◆ Records for this task ◆

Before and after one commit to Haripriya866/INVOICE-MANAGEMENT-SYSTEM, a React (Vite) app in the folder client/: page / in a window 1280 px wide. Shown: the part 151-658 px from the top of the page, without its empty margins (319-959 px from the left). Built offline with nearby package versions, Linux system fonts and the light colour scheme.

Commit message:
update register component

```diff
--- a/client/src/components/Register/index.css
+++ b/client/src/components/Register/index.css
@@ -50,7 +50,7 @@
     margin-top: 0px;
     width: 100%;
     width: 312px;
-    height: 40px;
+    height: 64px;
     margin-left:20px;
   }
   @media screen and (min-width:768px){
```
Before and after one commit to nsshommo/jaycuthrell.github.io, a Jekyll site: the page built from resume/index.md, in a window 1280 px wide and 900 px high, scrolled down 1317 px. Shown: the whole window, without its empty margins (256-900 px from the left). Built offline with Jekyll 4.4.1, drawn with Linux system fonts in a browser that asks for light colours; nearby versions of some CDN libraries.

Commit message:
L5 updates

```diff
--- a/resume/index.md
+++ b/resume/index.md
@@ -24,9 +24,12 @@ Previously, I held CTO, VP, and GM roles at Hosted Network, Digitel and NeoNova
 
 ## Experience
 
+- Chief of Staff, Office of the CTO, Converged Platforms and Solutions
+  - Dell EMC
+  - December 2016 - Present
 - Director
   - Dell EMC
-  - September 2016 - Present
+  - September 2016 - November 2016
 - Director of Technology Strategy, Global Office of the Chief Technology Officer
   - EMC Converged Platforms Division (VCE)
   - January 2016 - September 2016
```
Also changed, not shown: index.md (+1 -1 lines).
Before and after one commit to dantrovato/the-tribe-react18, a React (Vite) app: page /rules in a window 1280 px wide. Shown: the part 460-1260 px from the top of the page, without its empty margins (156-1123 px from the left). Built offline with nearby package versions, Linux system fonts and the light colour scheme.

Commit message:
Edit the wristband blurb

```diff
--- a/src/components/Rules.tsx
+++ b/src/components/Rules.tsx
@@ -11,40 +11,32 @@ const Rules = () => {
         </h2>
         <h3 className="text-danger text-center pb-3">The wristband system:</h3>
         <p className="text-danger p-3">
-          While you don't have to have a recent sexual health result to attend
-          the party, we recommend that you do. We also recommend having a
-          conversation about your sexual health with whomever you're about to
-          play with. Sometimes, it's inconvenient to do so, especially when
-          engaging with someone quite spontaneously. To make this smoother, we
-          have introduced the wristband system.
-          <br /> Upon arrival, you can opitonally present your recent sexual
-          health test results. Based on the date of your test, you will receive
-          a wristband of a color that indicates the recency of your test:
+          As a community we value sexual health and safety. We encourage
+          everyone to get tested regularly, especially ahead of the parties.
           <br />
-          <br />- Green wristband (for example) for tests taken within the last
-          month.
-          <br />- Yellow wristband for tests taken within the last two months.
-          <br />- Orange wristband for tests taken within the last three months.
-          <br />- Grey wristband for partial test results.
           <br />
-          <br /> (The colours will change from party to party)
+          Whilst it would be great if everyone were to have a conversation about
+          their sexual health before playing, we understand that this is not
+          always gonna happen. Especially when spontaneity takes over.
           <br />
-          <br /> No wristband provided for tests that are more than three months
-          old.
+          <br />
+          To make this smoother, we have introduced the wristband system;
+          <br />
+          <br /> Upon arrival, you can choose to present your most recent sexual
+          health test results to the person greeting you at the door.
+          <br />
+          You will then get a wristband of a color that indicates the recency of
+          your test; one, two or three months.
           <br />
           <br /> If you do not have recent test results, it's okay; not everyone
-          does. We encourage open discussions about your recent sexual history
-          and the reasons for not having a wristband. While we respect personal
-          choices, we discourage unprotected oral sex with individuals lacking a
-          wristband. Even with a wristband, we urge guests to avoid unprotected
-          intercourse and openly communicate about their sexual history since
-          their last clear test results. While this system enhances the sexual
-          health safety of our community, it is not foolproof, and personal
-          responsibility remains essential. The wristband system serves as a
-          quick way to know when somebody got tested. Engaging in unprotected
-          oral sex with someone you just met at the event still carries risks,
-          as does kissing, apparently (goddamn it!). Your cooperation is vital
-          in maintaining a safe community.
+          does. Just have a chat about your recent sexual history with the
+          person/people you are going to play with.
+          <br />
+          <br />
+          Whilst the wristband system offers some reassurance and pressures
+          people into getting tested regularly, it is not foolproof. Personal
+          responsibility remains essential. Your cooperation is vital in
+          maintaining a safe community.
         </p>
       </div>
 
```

◆ Exercise requirements ◆
Each line that contains the word "Linux" adds to the total; give the total for the material and nothing else.

◆ Problem solution ◆
3